How to drive in snow — for Denver’s newcomers
An expert offers tips for wintry conditions as a storm rolls in.
Buckle up, Denver. You’re going to wake up to snow, ice and Arctic cold on Wednesday morning. And when you get behind the wheel and turn the key, it’s going to hit some of you: You’ve forgotten how to drive in the snow. Or, maybe you’ve just moved to Colorado from a warm weather state, say California, Texas, Florida or Arizona, and this is an entirely new experience.
“A lot of people when they’re driving on the roads, they think they know what they’re doing,” said Michal Michalkow, owner of First Gear Driving Academy. “But when it comes to it, they don’t.”
Michalkow worked in emergency medical services for 15 years in New York and Colorado. His company, First Gear, focuses solely on winter driving.
“I’ve seen too many people lose their lives or get hurt badly,” he said.
“They panic, they get nervous, they do the opposite of what they’re supposed to be doing,” he added. “By the opposite, they hit what they don’t want to hit.”
But the forgetful and newcomers don’t necessarily have to throw up their hands and head back inside — although if you’re feeling uncomfortable, don’t risk it and stay home.
Michalkow gave several tips for ways to stay safe when driving in the snow:
Go easy on the pedals: Michalkow said slamming on the breaks or accelerating too quickly is a recipe for losing control. If a driver needs to slow down, it’s better to lift the foot off the accelerator and allow the car to slow naturally.
Mind your speed: It may sound
self-evident, but don’t speed. Michalkow was clear that this goes for fourwheel-drive vehicles, too. Just because a car can go fast doesn’t mean it should. Faster speeds and bigger cars mean more gravity that makes it harder to stop. “The more gravity you have, the more chances you have of losing control of the vehicle and spinning out,” Michalkow said.
Give some space: No one likes a tailgater, especially when it’s snowing. Michalkow said drivers should be 3 or 3 K seconds behind the car in front, which means they can see its tires, under normal conditions. Add distance when it’s snowy and wet. AAA recommends putting 8 to 10 seconds between cars.
Forget what your parents said about driving into a skid: With modern cars, this school of thought no longer applies. Michalkow said there are three types of skids — front wheel, rear wheel and all wheel — that each use different techniques to get out of.
The best bet is to loosely hold the wheel, take the foot off the accelerator and look where you want to go, not the object you’re trying to avoid. “By staring at (what you don’t want to hit), your brain’s like, ‘Oh, Michal wants to go in that direction.'”
Michalkow compared driving a vehicle to his relationship with his wife. “If I’m rude to her, she’s going to be rude to me.” Instead, he said a person needs to pamper and be gentle with a car, especially when skidding.

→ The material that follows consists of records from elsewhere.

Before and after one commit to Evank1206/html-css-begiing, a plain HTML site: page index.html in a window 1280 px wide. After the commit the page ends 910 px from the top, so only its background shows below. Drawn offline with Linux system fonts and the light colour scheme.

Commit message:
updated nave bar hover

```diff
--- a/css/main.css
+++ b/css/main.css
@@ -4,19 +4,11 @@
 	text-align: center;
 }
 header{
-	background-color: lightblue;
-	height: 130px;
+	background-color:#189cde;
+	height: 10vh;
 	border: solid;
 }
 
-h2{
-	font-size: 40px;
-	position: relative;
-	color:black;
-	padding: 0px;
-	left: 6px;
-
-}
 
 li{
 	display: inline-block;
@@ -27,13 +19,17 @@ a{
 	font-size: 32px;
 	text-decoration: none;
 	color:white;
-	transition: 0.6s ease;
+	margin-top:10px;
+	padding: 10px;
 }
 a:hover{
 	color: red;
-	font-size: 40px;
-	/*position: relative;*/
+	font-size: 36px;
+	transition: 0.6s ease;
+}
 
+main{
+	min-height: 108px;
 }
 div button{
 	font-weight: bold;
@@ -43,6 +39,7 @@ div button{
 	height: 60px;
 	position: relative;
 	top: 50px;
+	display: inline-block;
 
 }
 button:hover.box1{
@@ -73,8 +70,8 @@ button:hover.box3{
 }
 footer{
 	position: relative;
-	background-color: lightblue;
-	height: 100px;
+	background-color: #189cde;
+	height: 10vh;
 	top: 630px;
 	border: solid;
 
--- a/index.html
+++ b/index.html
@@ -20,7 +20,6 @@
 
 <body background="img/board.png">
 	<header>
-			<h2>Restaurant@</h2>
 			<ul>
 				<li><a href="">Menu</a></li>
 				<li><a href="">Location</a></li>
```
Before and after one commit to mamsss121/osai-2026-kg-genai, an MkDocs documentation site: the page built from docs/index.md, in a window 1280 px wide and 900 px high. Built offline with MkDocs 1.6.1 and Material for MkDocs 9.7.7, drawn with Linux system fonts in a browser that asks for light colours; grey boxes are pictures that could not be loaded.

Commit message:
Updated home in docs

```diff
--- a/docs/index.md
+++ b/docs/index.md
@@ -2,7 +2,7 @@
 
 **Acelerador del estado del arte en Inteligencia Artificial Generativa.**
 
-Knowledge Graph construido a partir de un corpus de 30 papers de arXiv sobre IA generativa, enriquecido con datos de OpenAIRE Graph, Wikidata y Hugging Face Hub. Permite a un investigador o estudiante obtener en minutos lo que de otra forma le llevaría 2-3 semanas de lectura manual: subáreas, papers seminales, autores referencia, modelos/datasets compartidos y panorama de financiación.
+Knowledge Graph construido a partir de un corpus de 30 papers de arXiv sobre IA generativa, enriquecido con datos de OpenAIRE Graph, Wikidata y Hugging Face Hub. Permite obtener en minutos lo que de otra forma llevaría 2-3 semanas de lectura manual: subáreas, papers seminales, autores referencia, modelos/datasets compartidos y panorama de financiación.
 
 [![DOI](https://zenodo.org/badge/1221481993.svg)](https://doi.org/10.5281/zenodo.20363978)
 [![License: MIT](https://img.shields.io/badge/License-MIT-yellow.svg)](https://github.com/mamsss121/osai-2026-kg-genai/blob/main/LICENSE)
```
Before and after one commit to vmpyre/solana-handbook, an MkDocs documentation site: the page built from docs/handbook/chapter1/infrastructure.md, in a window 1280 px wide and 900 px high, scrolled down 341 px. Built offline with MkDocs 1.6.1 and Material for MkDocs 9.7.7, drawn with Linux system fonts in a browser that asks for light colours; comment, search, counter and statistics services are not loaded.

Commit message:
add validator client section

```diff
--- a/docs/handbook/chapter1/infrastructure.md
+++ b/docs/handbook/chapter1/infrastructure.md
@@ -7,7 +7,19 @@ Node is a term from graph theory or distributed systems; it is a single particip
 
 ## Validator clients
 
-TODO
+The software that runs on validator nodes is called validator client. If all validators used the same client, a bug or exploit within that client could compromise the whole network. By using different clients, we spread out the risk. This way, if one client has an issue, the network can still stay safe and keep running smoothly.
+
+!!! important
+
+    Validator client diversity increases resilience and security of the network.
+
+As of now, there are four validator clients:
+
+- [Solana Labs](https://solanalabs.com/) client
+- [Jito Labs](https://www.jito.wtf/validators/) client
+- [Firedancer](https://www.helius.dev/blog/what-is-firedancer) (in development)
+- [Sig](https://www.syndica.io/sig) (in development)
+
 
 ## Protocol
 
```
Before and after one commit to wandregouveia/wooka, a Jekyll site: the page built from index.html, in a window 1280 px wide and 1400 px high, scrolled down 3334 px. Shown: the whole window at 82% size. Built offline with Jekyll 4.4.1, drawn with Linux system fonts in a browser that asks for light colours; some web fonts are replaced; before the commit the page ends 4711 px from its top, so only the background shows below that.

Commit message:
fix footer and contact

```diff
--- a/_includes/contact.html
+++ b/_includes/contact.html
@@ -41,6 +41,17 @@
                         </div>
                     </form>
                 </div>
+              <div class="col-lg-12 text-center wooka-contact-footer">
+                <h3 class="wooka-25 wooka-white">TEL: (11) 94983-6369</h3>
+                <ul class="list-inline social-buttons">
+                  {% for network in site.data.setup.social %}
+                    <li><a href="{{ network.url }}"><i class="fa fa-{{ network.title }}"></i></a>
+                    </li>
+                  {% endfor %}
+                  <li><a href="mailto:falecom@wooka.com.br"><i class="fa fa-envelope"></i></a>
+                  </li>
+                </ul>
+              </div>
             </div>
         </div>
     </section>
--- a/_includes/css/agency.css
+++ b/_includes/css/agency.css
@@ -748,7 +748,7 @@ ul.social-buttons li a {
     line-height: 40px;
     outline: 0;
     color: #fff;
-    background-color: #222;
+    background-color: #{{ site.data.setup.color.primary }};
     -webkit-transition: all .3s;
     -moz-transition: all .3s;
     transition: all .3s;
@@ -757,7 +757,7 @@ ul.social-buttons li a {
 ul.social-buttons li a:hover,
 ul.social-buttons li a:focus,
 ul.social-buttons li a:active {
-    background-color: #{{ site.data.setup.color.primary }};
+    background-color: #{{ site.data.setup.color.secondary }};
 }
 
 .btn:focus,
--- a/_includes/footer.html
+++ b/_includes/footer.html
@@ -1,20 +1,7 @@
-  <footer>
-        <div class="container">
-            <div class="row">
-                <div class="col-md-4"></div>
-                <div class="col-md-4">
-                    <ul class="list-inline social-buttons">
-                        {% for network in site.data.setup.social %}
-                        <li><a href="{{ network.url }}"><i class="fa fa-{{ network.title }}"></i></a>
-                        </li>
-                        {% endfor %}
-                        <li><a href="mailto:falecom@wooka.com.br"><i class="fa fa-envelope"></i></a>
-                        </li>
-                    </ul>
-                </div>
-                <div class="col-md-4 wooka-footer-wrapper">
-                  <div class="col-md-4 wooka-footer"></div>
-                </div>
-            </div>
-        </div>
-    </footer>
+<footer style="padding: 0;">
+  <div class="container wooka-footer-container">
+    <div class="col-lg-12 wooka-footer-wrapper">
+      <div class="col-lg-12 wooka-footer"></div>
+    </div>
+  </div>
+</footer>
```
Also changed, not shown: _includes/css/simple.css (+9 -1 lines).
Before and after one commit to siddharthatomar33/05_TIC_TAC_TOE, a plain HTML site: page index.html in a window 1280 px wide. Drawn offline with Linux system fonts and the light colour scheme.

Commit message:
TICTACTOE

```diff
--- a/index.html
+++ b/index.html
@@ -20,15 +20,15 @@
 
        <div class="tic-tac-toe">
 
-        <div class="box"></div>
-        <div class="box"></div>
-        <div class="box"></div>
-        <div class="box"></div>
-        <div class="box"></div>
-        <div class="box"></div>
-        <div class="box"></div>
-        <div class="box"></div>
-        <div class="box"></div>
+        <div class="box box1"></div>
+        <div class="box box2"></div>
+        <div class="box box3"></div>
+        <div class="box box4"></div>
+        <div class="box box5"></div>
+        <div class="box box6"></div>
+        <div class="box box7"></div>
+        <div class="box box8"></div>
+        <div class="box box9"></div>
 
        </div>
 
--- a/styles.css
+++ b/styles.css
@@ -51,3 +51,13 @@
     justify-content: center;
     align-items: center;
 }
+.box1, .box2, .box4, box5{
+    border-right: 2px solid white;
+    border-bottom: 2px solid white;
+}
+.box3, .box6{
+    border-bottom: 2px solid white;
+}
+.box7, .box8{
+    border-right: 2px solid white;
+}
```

Don’t panic but trust your gut: Don’t tense up and grip the wheel. But if you feel uncomfortable, trust your gut. Michalkow recommended moving to the right lane if you’re on the freeway and slowing to a speed you’re comfortable with.
Pay attention: Driving in the snow is not the time to use a cell phone, tinker with the radio, eat food or put on makeup.
Use proper tires: Michalkow did not have a recommendation on a specific tire brand. He said a tire works if it’s a winter tire with good tread. He said to check to ensure that tires are properly inflated.
Forget what your parents told you about steering into a skid. With modern cars, that technique no longer applies.